▶ Front-end code edit data
________________________

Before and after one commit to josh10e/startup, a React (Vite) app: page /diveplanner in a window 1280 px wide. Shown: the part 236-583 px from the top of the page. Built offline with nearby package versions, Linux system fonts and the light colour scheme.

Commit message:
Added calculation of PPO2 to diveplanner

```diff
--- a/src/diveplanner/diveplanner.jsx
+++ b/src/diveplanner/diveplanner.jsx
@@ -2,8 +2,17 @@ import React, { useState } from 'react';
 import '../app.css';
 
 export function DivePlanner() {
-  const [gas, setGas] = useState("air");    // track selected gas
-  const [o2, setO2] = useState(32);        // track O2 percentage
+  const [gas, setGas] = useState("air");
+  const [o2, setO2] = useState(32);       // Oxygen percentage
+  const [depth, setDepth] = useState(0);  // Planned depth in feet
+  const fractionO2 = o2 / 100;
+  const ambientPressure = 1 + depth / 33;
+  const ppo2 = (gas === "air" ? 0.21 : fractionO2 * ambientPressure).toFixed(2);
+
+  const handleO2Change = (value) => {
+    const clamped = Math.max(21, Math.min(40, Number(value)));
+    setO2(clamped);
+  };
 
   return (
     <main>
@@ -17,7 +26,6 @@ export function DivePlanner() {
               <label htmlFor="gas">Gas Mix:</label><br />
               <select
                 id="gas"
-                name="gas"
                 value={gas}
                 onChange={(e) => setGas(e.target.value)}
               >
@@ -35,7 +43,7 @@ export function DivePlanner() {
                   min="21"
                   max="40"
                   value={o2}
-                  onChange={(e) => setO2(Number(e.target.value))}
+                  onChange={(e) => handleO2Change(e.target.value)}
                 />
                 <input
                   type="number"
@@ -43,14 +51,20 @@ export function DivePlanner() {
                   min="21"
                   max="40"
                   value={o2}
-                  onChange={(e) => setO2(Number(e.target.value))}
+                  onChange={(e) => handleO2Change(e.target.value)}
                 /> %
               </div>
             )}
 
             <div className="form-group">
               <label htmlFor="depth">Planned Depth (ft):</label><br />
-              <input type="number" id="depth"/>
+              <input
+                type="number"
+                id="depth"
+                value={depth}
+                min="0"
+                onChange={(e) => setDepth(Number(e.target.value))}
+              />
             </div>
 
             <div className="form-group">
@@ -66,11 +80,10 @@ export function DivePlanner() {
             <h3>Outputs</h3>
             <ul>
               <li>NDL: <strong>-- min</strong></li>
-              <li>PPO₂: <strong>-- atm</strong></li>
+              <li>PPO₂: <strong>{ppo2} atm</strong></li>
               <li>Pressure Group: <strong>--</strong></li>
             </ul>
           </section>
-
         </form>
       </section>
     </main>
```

________________________

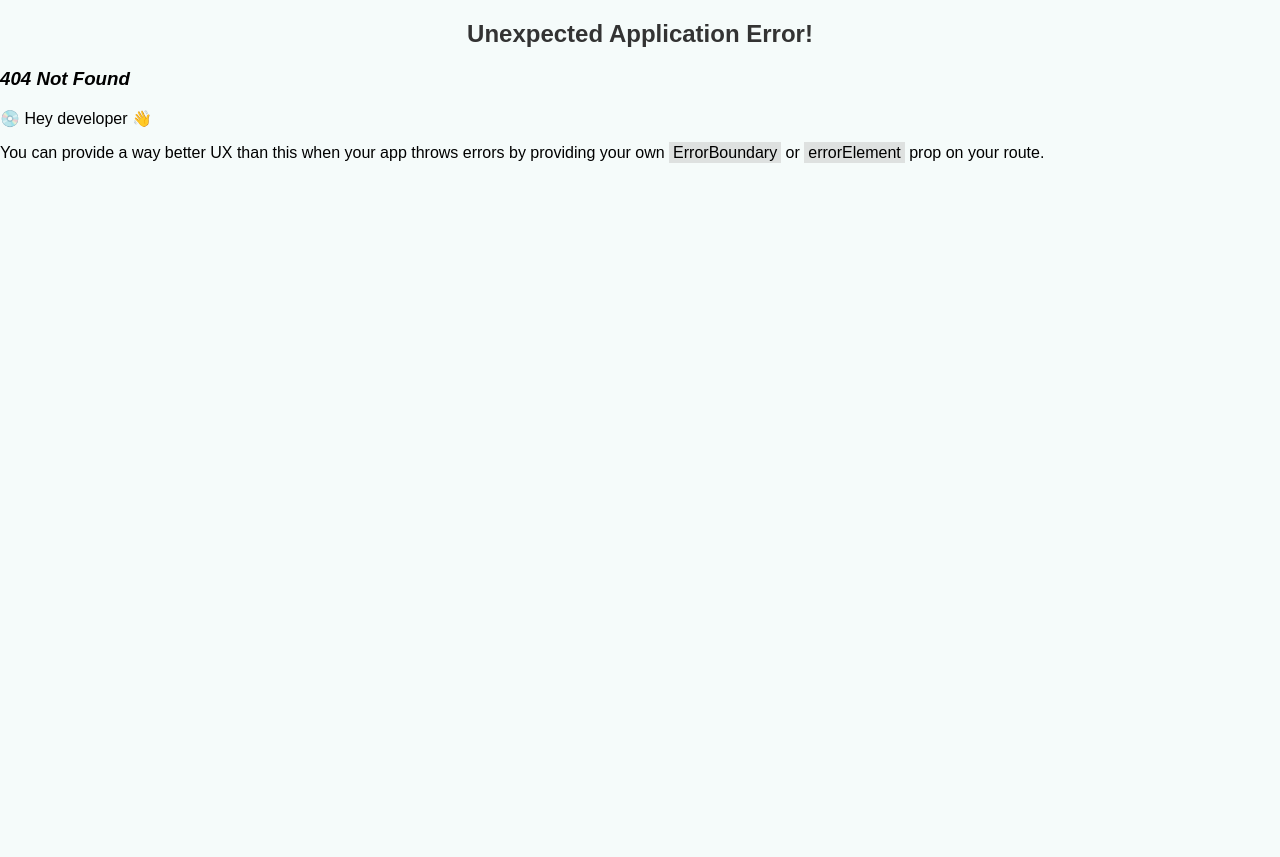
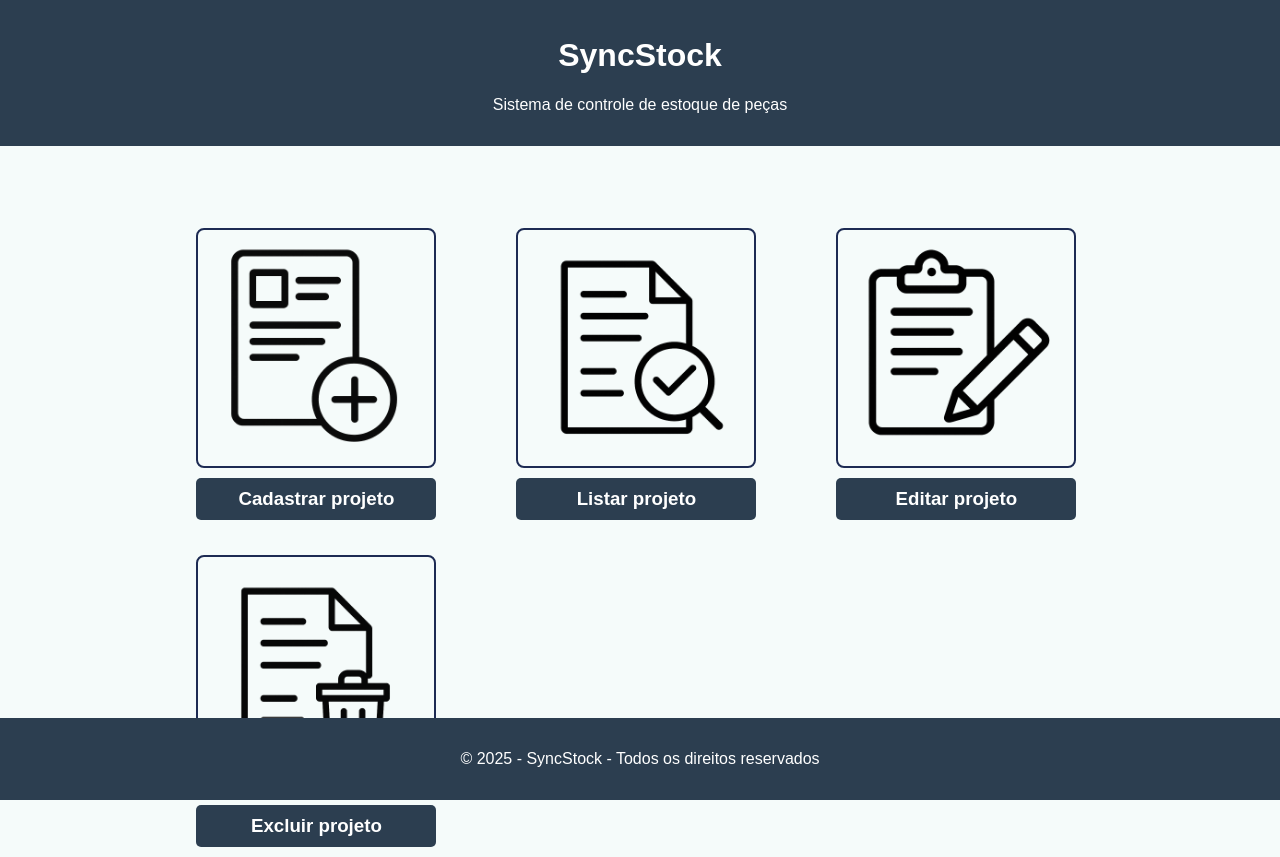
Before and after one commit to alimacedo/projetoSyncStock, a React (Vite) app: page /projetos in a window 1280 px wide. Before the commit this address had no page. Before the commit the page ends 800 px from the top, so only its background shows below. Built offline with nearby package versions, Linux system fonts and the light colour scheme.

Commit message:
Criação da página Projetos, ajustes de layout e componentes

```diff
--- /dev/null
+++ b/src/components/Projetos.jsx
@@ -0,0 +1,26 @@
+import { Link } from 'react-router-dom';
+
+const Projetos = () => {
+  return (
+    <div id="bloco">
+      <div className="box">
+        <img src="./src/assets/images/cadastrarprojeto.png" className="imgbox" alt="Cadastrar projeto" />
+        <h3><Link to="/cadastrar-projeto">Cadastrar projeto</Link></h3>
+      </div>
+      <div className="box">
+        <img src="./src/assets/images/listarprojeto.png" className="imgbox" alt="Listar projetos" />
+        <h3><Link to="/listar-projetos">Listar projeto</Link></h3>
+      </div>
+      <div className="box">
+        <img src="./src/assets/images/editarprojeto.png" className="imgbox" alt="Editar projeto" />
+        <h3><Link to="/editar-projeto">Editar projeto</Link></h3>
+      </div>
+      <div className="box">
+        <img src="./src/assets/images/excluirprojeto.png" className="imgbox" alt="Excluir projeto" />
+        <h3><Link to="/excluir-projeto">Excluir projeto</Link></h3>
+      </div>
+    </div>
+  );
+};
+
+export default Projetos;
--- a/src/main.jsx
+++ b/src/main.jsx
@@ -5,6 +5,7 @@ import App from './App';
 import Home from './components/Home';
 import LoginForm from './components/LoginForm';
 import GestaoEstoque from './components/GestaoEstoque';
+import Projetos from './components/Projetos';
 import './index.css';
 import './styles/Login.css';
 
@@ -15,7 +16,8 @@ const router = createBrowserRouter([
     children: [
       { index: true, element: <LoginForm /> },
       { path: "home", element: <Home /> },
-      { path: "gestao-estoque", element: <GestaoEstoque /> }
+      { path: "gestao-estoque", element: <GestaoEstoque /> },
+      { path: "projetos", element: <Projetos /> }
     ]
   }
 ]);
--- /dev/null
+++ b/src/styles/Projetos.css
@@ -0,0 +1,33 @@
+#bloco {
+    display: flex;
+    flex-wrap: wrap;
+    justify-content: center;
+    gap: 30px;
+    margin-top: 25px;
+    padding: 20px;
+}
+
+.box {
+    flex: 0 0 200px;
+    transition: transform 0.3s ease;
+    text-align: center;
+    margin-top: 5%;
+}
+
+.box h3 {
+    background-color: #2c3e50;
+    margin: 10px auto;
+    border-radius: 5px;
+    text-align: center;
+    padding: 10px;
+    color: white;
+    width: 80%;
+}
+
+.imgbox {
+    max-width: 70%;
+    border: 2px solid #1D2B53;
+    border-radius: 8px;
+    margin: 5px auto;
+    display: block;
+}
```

________________________

▶ Work to be completed
Each line in which the string "flex" is found must be copied from the data.

▶ Finished exercise
+    display: flex;
+    flex-wrap: wrap;
+    flex: 0 0 200px;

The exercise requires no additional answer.